» **ABOUT THIS EXERCISE**
Please read the records below and return each line holding the string "configuration".

(Collected data)
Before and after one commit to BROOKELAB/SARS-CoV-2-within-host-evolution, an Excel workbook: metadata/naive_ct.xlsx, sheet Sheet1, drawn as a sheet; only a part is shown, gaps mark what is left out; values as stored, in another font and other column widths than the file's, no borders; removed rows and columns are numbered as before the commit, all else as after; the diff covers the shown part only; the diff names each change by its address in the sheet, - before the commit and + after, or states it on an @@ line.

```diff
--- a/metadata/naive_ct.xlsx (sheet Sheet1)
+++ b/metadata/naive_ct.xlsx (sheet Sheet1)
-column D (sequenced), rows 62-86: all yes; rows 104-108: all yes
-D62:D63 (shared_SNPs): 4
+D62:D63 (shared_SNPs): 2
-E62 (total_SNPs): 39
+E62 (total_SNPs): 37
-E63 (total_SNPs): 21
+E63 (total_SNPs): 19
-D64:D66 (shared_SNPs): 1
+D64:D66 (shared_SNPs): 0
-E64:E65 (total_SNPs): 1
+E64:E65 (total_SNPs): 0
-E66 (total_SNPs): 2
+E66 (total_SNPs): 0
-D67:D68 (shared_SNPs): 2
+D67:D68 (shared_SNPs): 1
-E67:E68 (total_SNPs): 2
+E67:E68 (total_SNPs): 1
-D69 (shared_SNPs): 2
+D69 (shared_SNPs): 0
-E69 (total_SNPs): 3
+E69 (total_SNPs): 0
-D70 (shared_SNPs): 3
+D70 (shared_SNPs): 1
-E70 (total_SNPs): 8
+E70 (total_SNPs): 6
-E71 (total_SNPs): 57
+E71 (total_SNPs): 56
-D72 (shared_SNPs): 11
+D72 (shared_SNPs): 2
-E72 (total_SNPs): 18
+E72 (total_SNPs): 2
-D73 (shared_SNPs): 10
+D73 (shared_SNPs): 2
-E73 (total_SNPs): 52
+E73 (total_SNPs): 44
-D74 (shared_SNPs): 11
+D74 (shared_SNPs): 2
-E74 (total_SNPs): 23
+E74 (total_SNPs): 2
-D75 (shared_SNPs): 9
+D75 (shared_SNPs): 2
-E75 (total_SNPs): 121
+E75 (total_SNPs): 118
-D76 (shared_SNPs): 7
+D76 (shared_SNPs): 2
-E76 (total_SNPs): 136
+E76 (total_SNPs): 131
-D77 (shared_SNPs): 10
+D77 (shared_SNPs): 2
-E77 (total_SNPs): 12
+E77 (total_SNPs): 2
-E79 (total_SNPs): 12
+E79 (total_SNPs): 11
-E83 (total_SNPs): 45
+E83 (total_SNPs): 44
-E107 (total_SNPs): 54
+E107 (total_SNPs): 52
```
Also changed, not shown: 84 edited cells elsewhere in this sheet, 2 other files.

* * *

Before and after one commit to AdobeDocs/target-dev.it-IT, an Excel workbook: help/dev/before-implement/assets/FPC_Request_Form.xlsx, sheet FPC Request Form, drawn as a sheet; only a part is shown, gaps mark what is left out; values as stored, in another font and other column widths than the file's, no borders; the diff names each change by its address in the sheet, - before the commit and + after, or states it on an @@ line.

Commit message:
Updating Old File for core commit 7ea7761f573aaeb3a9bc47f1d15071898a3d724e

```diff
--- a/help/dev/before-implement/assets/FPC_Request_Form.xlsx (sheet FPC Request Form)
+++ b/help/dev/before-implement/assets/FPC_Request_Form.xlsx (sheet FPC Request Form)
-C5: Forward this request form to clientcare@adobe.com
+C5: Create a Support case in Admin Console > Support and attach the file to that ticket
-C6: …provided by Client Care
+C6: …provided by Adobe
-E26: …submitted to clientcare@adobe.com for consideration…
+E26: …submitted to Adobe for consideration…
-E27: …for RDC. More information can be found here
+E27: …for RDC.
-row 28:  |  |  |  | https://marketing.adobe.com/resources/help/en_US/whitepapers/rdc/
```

---

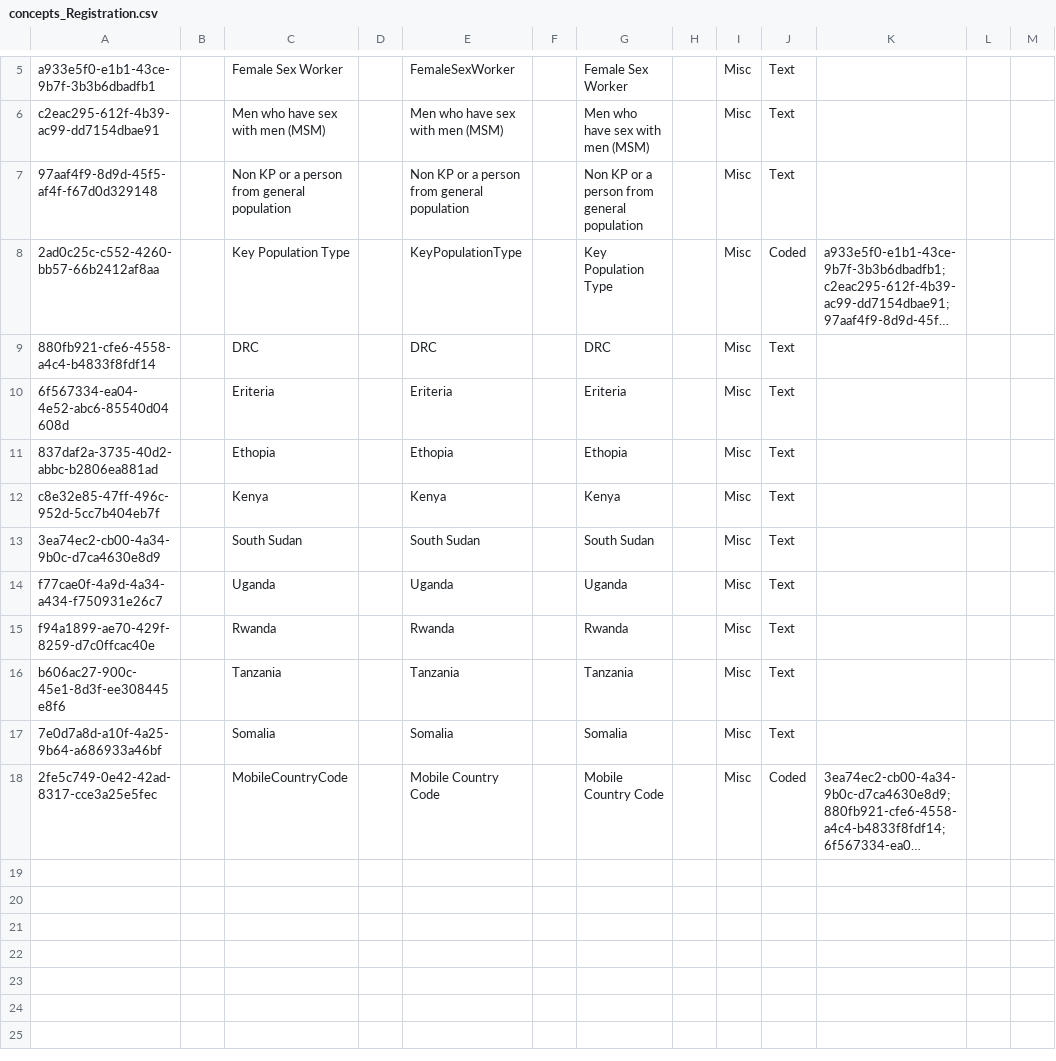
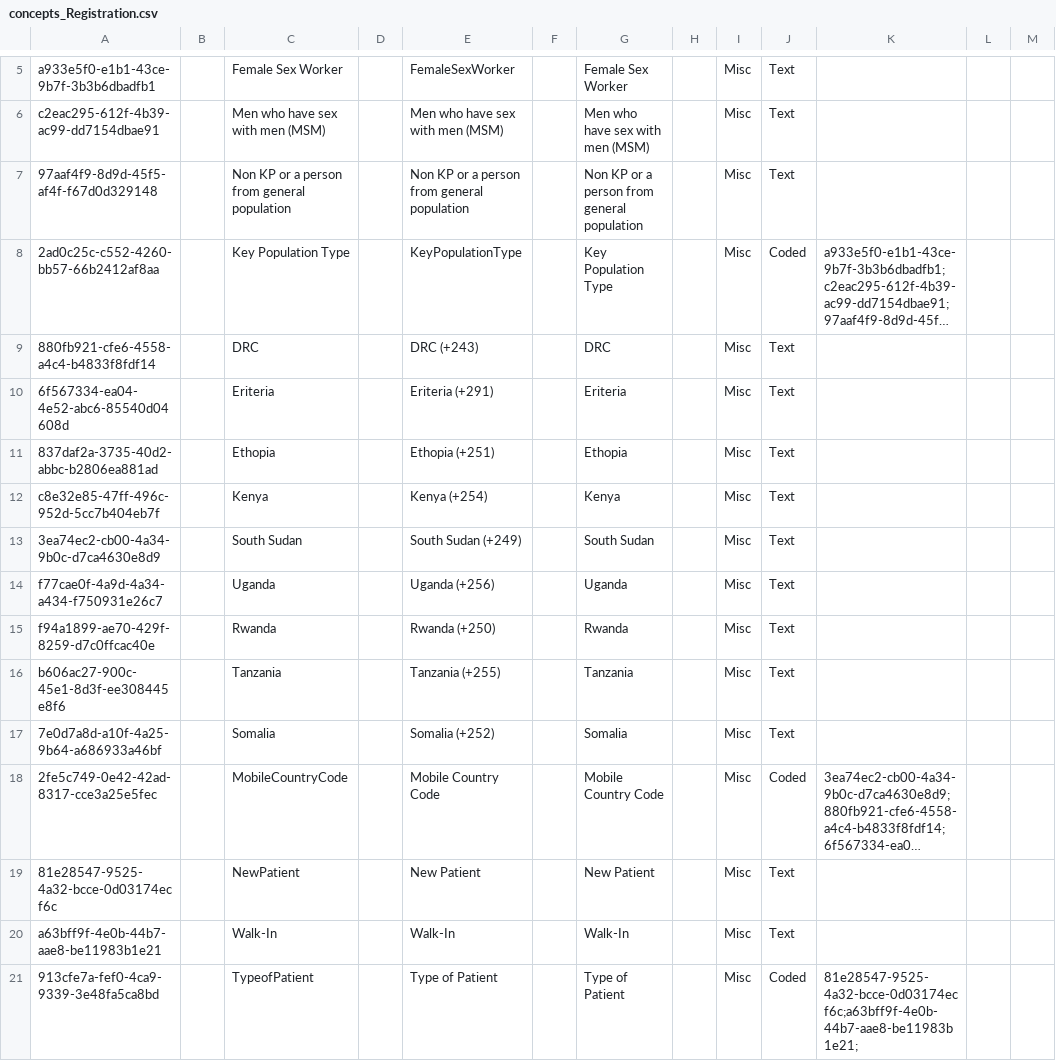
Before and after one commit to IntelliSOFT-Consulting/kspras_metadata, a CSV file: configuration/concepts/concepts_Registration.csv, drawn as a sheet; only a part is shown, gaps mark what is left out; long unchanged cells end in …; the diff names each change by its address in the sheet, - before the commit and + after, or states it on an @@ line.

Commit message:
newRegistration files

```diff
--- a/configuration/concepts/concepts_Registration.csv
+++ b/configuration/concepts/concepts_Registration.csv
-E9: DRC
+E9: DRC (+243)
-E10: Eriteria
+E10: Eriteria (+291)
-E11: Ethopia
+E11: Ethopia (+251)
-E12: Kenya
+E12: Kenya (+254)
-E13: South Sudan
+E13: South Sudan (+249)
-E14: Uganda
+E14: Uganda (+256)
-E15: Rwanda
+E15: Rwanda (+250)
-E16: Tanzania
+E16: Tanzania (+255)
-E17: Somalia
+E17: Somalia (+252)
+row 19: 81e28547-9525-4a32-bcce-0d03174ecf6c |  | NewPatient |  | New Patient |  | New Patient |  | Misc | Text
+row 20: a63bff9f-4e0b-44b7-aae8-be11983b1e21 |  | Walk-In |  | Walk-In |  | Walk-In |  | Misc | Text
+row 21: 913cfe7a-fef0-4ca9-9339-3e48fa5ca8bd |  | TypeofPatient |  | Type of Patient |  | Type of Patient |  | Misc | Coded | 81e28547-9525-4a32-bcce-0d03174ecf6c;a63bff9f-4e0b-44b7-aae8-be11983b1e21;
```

» **RESULT**
Before and after one commit to IntelliSOFT-Consulting/kspras_metadata, a CSV file: configuration/concepts/concepts_Registration.csv, drawn as a sheet; only a part is shown, gaps mark what is left out; long unchanged cells end in …; the diff names each change by its address in the sheet, - before the commit and + after, or states it on an @@ line.
--- a/configuration/concepts/concepts_Registration.csv
+++ b/configuration/concepts/concepts_Registration.csv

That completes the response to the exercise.